Fires are "critical for Florida and the habitat here," said Lt. Joy Hill of the Florida Game and Freshwater Fish Commission. "Most of the animals in Florida are well-equipped to deal with fires."
Hot, dry conditions have helped the wildfires sweep across the state since Memorial Day, burning 218,000 acres.
The good news is, some vegetation and trees, such as the longleaf pine, need fire to germinate, Hill said.
Fires also clear out underbrush for species like the gopher tortoise. Once the underbrush is gone, fresh plants grow up, giving the tortoises more to eat.
"It's just a wonderful time for them," Hill said.
To survive during fires, tortoises dig burrows 30 to 40 feet long and 10 feet underground.
They also allow other critters - like snakes, toads, frogs, rabbits, armadillo and possum - to share their homes.
"They can just wait out the fire down there," she said.
Larger animals, like deer and bears, tend to get out of the way, while birds fly off until they're out of the smoke, said Annie Dziergowski, a biologist with the U.S. Fish and Wildlife Service in Jacksonville.
"Even the scrub jays will move on to other places," Dziergowski said.
"Other raptors will hang around and take advantage of it by eating the smaller things that are trying to escape the fires," she said.
The fires and smoky haze, it turns out, have come at a good time of year for Florida's bald eagle population.
"It's not a crucial time, because the eagles' nesting season ended in mid-May. Most of them are out foraging or have migrated on to other areas," said Dziergowski.
Still, Hill acknowleged, there will be casualties.

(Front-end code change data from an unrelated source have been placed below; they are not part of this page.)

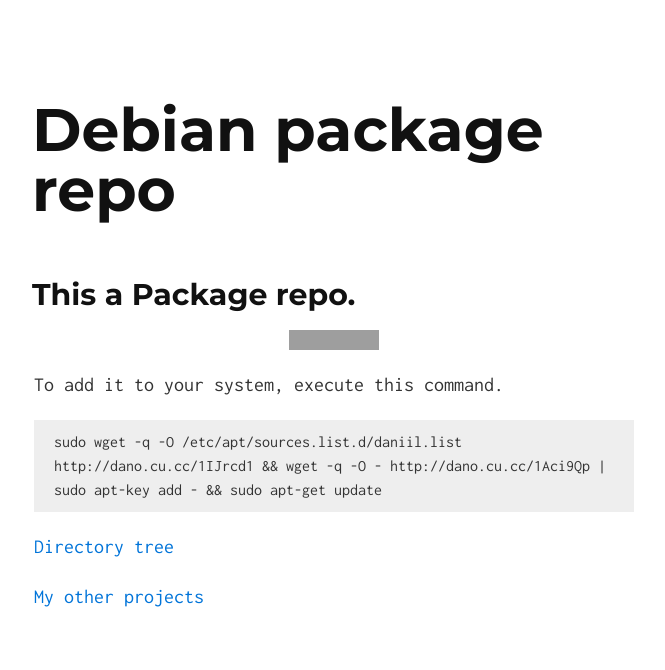
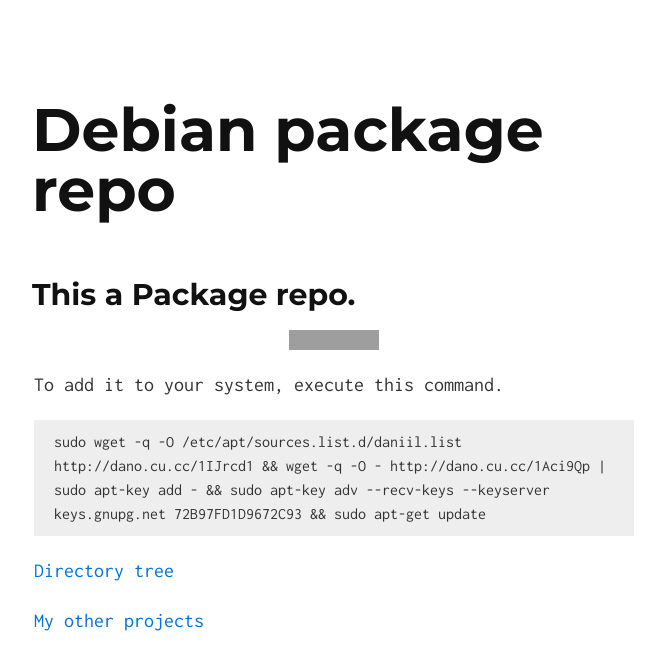
Before and after one commit to danog/repo, a Jekyll site: the page built from jekyll/index.md, in a window 1280 px wide. Shown: the top 670 px of the page, without its empty margins (306-971 px from the left). Built offline with Jekyll 4.4.1, drawn with Linux system fonts in a browser that asks for light colours; grey boxes are pictures that could not be loaded.

Commit message:
OK madebytravisci

````diff
--- a/jekyll/index.md
+++ b/jekyll/index.md
@@ -8,7 +8,7 @@ layout: default
 To add it to your system, execute this command.
 
 ```
-sudo wget -q -O /etc/apt/sources.list.d/daniil.list http://dano.cu.cc/1IJrcd1 && wget -q -O - http://dano.cu.cc/1Aci9Qp | sudo apt-key add - && sudo apt-get update
+sudo wget -q -O /etc/apt/sources.list.d/daniil.list http://dano.cu.cc/1IJrcd1 && wget -q -O - http://dano.cu.cc/1Aci9Qp | sudo apt-key add - && sudo apt-key adv --recv-keys --keyserver keys.gnupg.net 72B97FD1D9672C93 && sudo apt-get update
 ```
 
 [Directory tree](http://repo.daniil.it/tree.html)
````
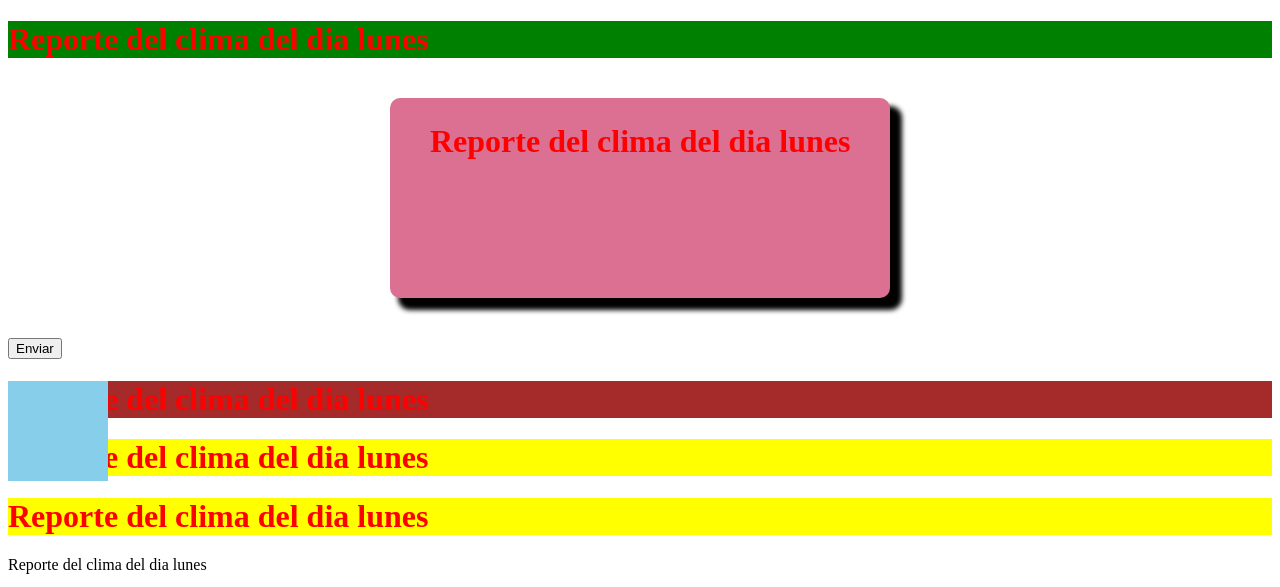
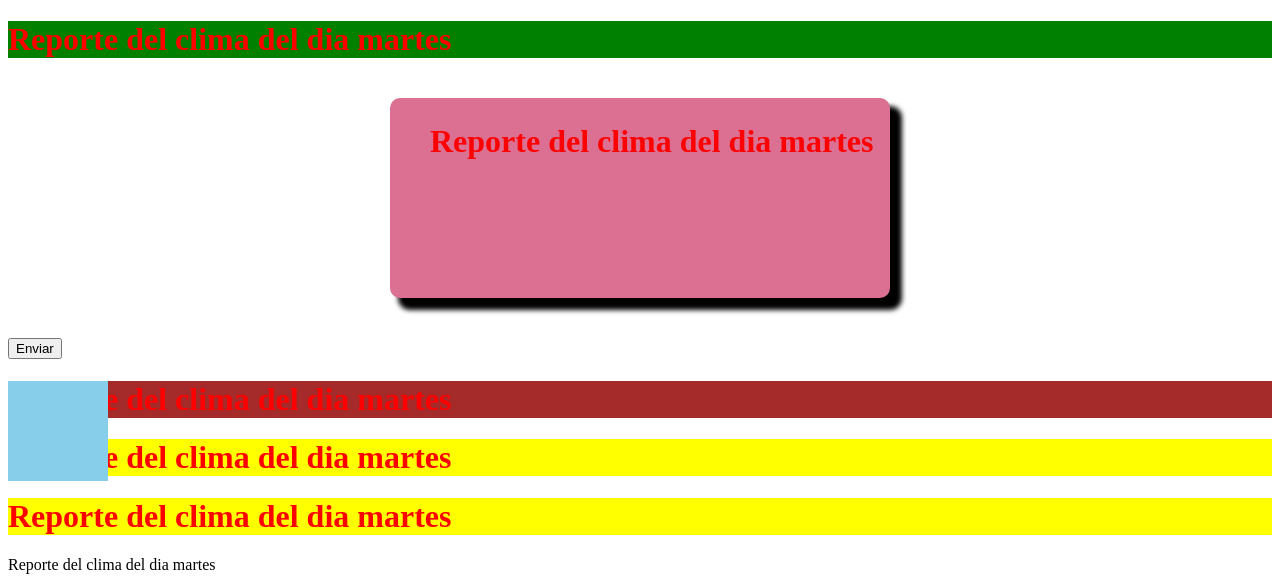
Before and after one commit to EdwardTadeo/Maquetaci-n, a plain HTML site: page Clima.html in a window 1280 px wide. Shown: the top 587 px of the page. Drawn offline with Linux system fonts and the light colour scheme; grey boxes are pictures that could not be loaded.

Commit message:
PC-20/01/23

```diff
--- a/Clima.html
+++ b/Clima.html
@@ -47,23 +47,23 @@
     </style>
 </head>
 <body>
-    <h1>Reporte del clima del dia lunes</h1>
-    <h1 id="wuquita">Reporte del clima del dia lunes</h1>
+    <h1>Reporte del clima del dia martes</h1>
+    <h1 id="wuquita">Reporte del clima del dia martes</h1>
 
     <button>
         Enviar
     </button>
 
     <div class="container" >
-        <h1 class="titulo-color">Reporte del clima del dia lunes</h1>
+        <h1 class="titulo-color">Reporte del clima del dia martes</h1>
         <div>
-        <h1 class="titulo-color">Reporte del clima del dia lunes</h1>
-        <h1 class="titulo-color">Reporte del clima del dia lunes</h1>
+        <h1 class="titulo-color">Reporte del clima del dia martes</h1>
+        <h1 class="titulo-color">Reporte del clima del dia martes</h1>
     </div>
     </div>
 
     <p>
-        Reporte del clima del dia lunes
+        Reporte del clima del dia martes
     </p>
 
     <img src="https://pps.whatsapp.net/v/t61.24694-24/321186222_119340790856502_3708547257441055627_n.jpg?ccb=11-4&oh=01_AdTi1dgYrmQc3xOYsfx99iYJX-rb2QKgI3fsvgAheVQUfg&oe=63C1D8A4" alt="perrita">
```
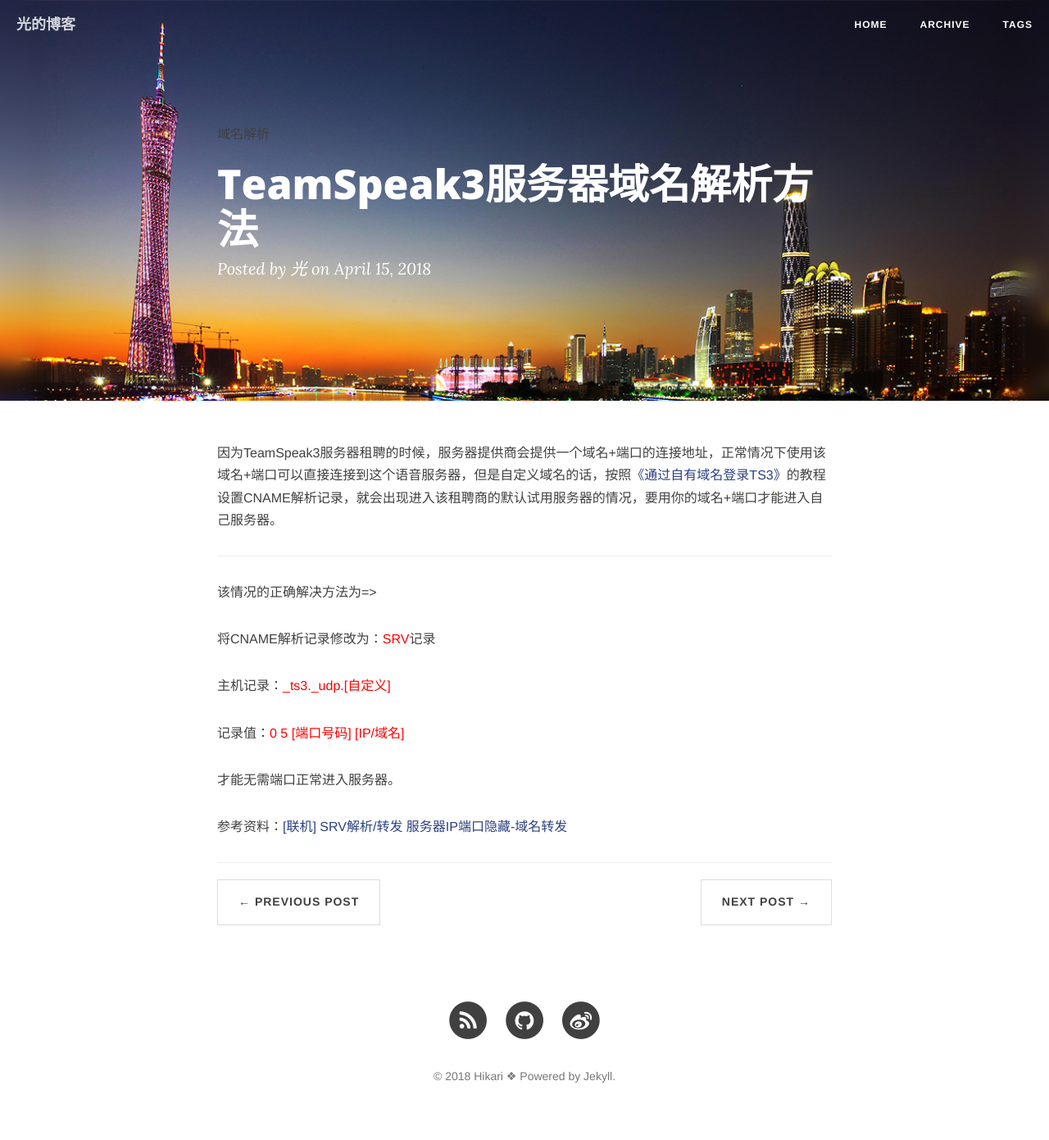
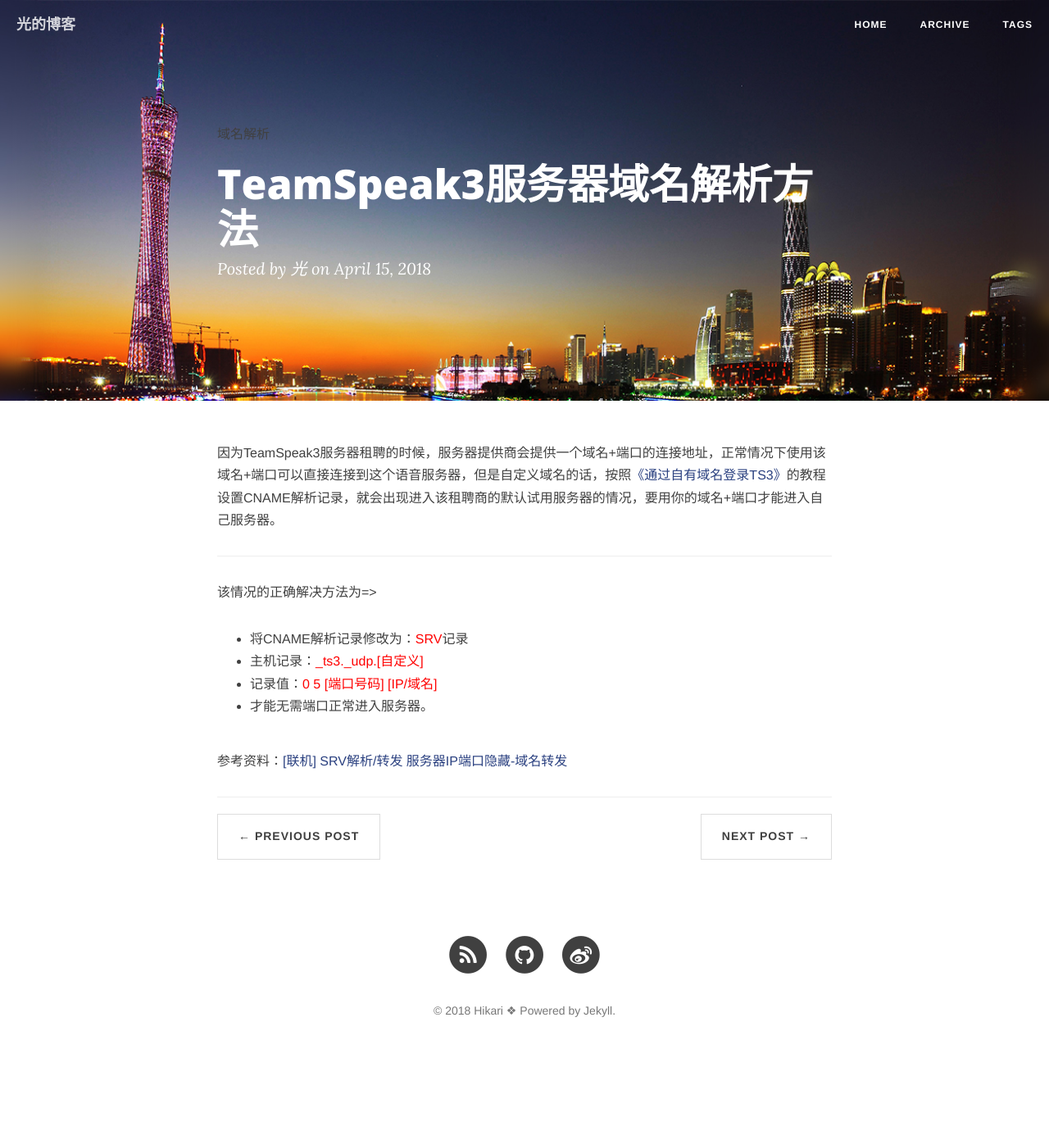
Before and after one commit to HikariGod/myblog, a Jekyll site: the page built from _posts/2018-04-15-test.md, in a window 1280 px wide. Shown: the whole page at 82% size. Built offline with Jekyll 4.4.1, drawn with Linux system fonts in a browser that asks for light colours; nearby versions of some CDN libraries; comment, search, counter and statistics services are not loaded; after the commit the page ends 1311 px from its top, so only the background shows below that.

Commit message:
修改博文

```diff
--- a/_posts/2018-04-15-test.md
+++ b/_posts/2018-04-15-test.md
@@ -13,13 +13,10 @@
 
 该情况的正确解决方法为=>
 
-将CNAME解析记录修改为：<span style="color:red">SRV</span>记录
-
-主机记录：<span style="color:red">_ts3._udp.[自定义]</span>
-
-记录值：<span style="color:red">0 5 [端口号码] [IP/域名]</span>
-
-才能无需端口正常进入服务器。
+- 将CNAME解析记录修改为：<span style="color:red">SRV</span>记录
+- 主机记录：<span style="color:red">_ts3._udp.[自定义]</span>
+- 记录值：<span style="color:red">0 5 [端口号码] [IP/域名]</span>
+- 才能无需端口正常进入服务器。
 
 
 参考资料：[[联机] SRV解析/转发 服务器IP端口隐藏-域名转发](http://www.zuimc.com/forum.php?mod=viewthread&tid=47131&highlight=ip)
```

The blazes do burn some animals to death, and can rob some species such as the threatened red-cockaded woodpecker of their homes. The woodpeckers need old-growth pine trees for nesting.